Reading books using epics

Effectively reading technical books by using agile epics.

I read a lot of books both for fun and for professional development. My favorite publishing company is Manning. Its "Something in Action" and "Something in Practice" ebooks are exceptional. Usually I read several books in parallel; it is hard to read an entire book on programming in a matter of days. One needs to try the code, play with examples, and switch the context to avoid feeling overwhelmed.

I keep track of my reading progress and additional things that come up during the reading process using epics in PivotalTracker, as if the book were a project. Here is a screenshot of the project today with two book epics opened.

book epics

The first column shows overal progress for each book. The middle column shows that I have read 11 chapters of "Making Things Happen" by Scott Berkun. The right column shows my reading progress on "Disciplined Entrepreneurship" by Bill Aulet.

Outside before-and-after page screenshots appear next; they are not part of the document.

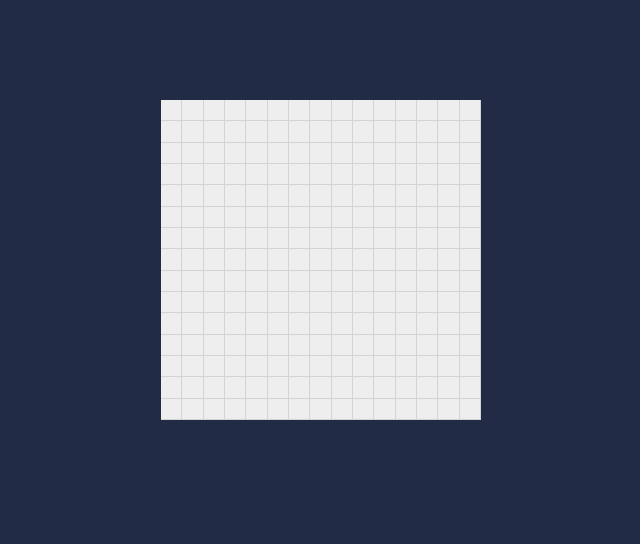
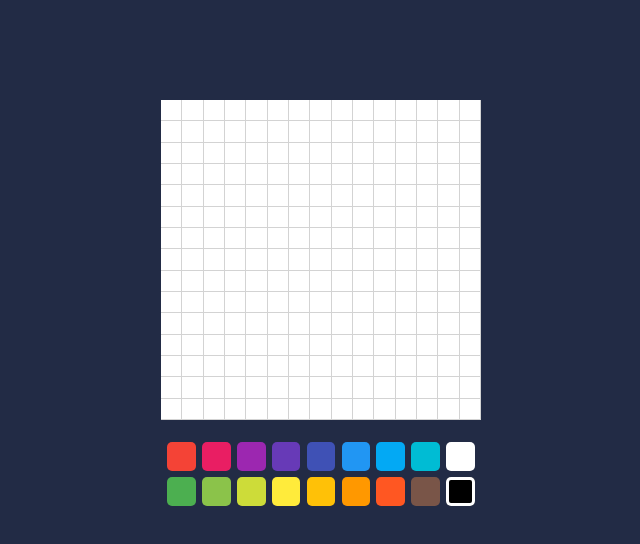
Before and after one commit to VinnyReis/react-pixel-app, a React app: page / in a window 1280 px wide. Shown: the whole page, without its empty margins (319-959 px from the left). Built offline with nearby package versions, Linux system fonts and the light colour scheme.

Commit message:
Added color palette

```diff
--- /dev/null
+++ b/src/components/ColorPalette.js
@@ -0,0 +1,31 @@
+import { useState, useEffect, useContext } from 'react';
+import { EditorContext } from './Editor';
+
+function ColorPalette(){
+
+  const [selectedColor, setSelectedColor] = useState('#000000');
+  const editorContext = useContext(EditorContext);
+
+  const colors = [
+    '#f44336', '#e91e63', '#9c27b0', '#673ab7','#3f51b5', '#2196f3',
+    '#03a9f4', '#00bcd4', '#ffffff', '#4caf50', '#8bc34a', '#cddc39',
+    '#ffeb3b', '#ffc107', '#ff9800', '#ff5722', '#795548', '#000000'
+  ];
+
+  useEffect(() => {
+    editorContext.selectedColor.current = selectedColor;
+  }, [selectedColor])
+
+  return(
+    <div className='color-palette'>
+      {colors.map(color =>
+        <div
+          key={color}
+          className={`color ${color === selectedColor && 'active'}`}
+          style={{ backgroundColor: color}}
+          onClick={() => setSelectedColor(color)}
+        />
+      )}
+    </div>
+  )
+} export default ColorPalette;
--- a/src/components/Editor.js
+++ b/src/components/Editor.js
@@ -1,23 +1,32 @@
-import { useReducer } from 'react';
+import { useReducer, useRef, createContext } from 'react';
 import Canvas from './Canvas';
+import ColorPalette from './ColorPalette';
+
+export const EditorContext = createContext({});
 
 const pixelMapReducer = (canvas, action) => {
   if(action.type === 'PAINT_PIXEL'){
-    canvas[action.position.y][action.position.x] = '#a2b5b6';
+    canvas[action.position.y][action.position.x] = action.color;
     return [...canvas];
   }
 }
 
 const createNewPixelMap = ({x, y}) => {
   return (new Array(y)).fill().map(() =>
-    new Array(x).fill('#eee')
+    new Array(x).fill('#fff')
   );
 }
 
 function Editor(){
-  const [ canvas, pixelMap] = useReducer(pixelMapReducer, createNewPixelMap({x:15, y:15}));
+  const [canvas, pixelMap] = useReducer(pixelMapReducer, createNewPixelMap({x:15, y:15}));
+  const selectedColor = useRef(0);
 
   return(
-    <Canvas matrix={canvas} pixelMap={pixelMap}/>
+    <EditorContext.Provider value={{selectedColor}}>
+      <div className='editor'>
+        <Canvas matrix={canvas} pixelMap={pixelMap}/>
+        <ColorPalette/>
+      </div>
+    </EditorContext.Provider>
   )
 } export default Editor;
--- a/src/components/Pixel.js
+++ b/src/components/Pixel.js
@@ -1,10 +1,15 @@
+import { useContext } from 'react';
+import { EditorContext } from './Editor';
+
 function Pixel({ color, position, size, pixelMap }){
+
+  const {selectedColor} = useContext(EditorContext);
 
   return(
     <div
       className='pixel'
       style={{ width: `${size}%`, paddingTop: `${size}%`, backgroundColor: color }}
-      onClick={() => pixelMap({ type: 'PAINT_PIXEL', position })}
+      onClick={() => pixelMap({ type: 'PAINT_PIXEL', position, color: selectedColor.current })}
     />
   )
 } export default Pixel;
--- a/src/index.css
+++ b/src/index.css
@@ -9,29 +9,62 @@ body {
   width: 100vw;
 }
 
-.canvas{
+.editor{
   width: 25%;
   margin: auto;
   margin-top: 100px;
 }
 
+.canvas{
+  width: 100%;
+}
+
+.color-palette{
+  margin-top: 5%;
+  margin-left: 2%;
+}
+
+.color-palette::after, .canvas::after{
+  content: '';
+  display: block;
+  clear: both;
+}
+
+.color-palette .color{
+  float: left;
+  width: 9.11%;
+  padding-top: 9.11%;
+  border-radius: 5px;
+  margin: 2% 2% 0 0;
+  cursor: pointer;
+}
+
+.color-palette .color.active{
+  box-shadow:0px 0px 0px 3px #fff inset;
+}
+
+.color-palette .color:hover{
+  transform: scale(1.18);
+}
+
 .pixel{
   box-shadow:-1px -1px 0 0 #d3d3d3 inset;
+  cursor: cell;
   float: left;
 }
 
 .pixel:hover{
-  filter: brightness(90%);
+  filter: brightness(85%);
 }
 
 @media (max-width: 920px){
-  .canvas{
+  .editor{
     width: 50%;
   }
 }
 
 @media (max-width: 640px){
-  .canvas{
+  .editor{
     width: 90%;
   }
 }
```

Each story in the epic corresponds to reading a single chapter. I usually have at least one follow up story for each book: writing a book review blog post. I have several reviews on this blog. Writing a book summary helps me remember and understand what I just read. It is also a good tool for recommendation to others.

When reading a book on programming, for example "Nodejs in Action", additional stories might be to investigate applications, libraries and tools described in the book. The reading vs programming order is flexible. I might create a story and insert it into the book epic before proceeding to the next chapter.

Sometimes, a book changes the way I program. For example, JavaScript Allongé moved my code from imperative to functional. I did not understand everything while reading the book the first time - it takes practice to adapt to the new approach. In this case, I scheduled another task in the book epic - reread the book after 1-2 months. To add a date to this task in PivotalTracker, I set its type to release. Rereading even quickly a book after studying other resources filled the gaps in my understanding.